According to the BBC, a new documentary from Atlantic Productions will include the first newly recorded footage of the wreck of the Titanic in over 15 years. In an interview, Titanic historian Parks Stephenson described the decay of the sunken ocean liner — which has been sitting at the bottom of the north Atlantic for over 100 years — as “shocking.” No disrespect to Stephenson, who I’m sure is very good at his job, but … is it really?
“The captain’s bathtub is a favorite image among Titanic enthusiasts — and that’s now gone,” said Stephenson, who was part of the crew that explored the wreckage. “That whole deck house on that side is collapsing, taking with it the state rooms. And that deterioration is going to continue advancing.”
“Titanic is returning to nature,” he concluded.

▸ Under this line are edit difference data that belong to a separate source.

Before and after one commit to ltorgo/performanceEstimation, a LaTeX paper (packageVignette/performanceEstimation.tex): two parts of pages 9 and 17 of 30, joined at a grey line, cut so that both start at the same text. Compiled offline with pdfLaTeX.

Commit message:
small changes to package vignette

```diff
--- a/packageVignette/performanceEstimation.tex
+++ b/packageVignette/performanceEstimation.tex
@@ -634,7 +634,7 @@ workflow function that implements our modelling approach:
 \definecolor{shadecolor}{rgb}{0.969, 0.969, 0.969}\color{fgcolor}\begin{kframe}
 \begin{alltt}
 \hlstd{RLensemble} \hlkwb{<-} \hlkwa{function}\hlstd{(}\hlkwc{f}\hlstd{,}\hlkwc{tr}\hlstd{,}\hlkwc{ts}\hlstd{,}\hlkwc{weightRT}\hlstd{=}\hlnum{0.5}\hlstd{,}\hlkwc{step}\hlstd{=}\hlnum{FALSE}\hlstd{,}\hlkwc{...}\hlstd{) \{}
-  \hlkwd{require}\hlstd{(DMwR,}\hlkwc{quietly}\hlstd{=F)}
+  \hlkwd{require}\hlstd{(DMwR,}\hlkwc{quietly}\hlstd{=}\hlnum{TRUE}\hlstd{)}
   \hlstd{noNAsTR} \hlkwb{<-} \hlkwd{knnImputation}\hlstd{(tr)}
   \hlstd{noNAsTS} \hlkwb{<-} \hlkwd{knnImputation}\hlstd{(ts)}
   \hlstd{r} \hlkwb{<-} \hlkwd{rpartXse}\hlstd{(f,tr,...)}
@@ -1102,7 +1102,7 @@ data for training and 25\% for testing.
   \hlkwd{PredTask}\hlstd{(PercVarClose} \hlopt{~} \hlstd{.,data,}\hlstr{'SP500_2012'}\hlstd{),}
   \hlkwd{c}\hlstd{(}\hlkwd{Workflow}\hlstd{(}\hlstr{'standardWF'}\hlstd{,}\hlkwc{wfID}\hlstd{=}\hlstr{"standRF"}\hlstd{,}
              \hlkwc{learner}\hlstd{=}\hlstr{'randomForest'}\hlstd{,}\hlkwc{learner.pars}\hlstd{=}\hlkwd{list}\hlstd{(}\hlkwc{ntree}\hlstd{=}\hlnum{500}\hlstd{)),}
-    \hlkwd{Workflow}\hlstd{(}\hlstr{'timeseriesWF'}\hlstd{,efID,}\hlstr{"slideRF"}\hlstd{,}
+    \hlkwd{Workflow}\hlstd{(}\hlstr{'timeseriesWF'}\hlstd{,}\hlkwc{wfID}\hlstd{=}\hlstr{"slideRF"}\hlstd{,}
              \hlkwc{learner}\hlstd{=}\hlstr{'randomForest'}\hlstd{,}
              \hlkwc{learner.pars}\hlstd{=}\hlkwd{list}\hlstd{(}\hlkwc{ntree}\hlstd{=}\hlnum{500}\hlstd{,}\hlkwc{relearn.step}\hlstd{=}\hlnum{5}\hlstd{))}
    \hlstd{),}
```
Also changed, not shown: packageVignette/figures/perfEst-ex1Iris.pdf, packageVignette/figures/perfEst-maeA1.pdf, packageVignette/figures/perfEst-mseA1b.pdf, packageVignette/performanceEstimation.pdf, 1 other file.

Per the BBC, strong ocean currents, salt corrosion, and metal-eating bacteria are “attacking the ship,” which, it seems worth noting — again — has been 2.37 miles under the sea for — again — over 100 years. One hundred and seven, to be exact. In those 107 years, the terrible tragedy of the sinking of the Titanic, that killed over 1,500 crew and passengers, has been the subject of countless books, documentaries, and movies featuring drawings of Kate Winslet’s boobs. People are still spending millions of dollars on Titanic artifacts. There are even plans for a Titanic II to cast off in 2022. The Titanic, like everything on this Earth’s surface today, has been mined for all possible forms of content.
“The wreck itself is the only witness we’ve now got of the Titanic disaster,” Robert Blyth, from the National Maritime Museum in Greenwich, told the BBC. “All of the survivors have now passed away, so I think it’s important to use the wreck whilst the wreck still has something to say.”
It seems like, at this point, what the wreck has to say is, “Let me go, man. It’s been over 100 years. I don’t care about this bathtub anymore.”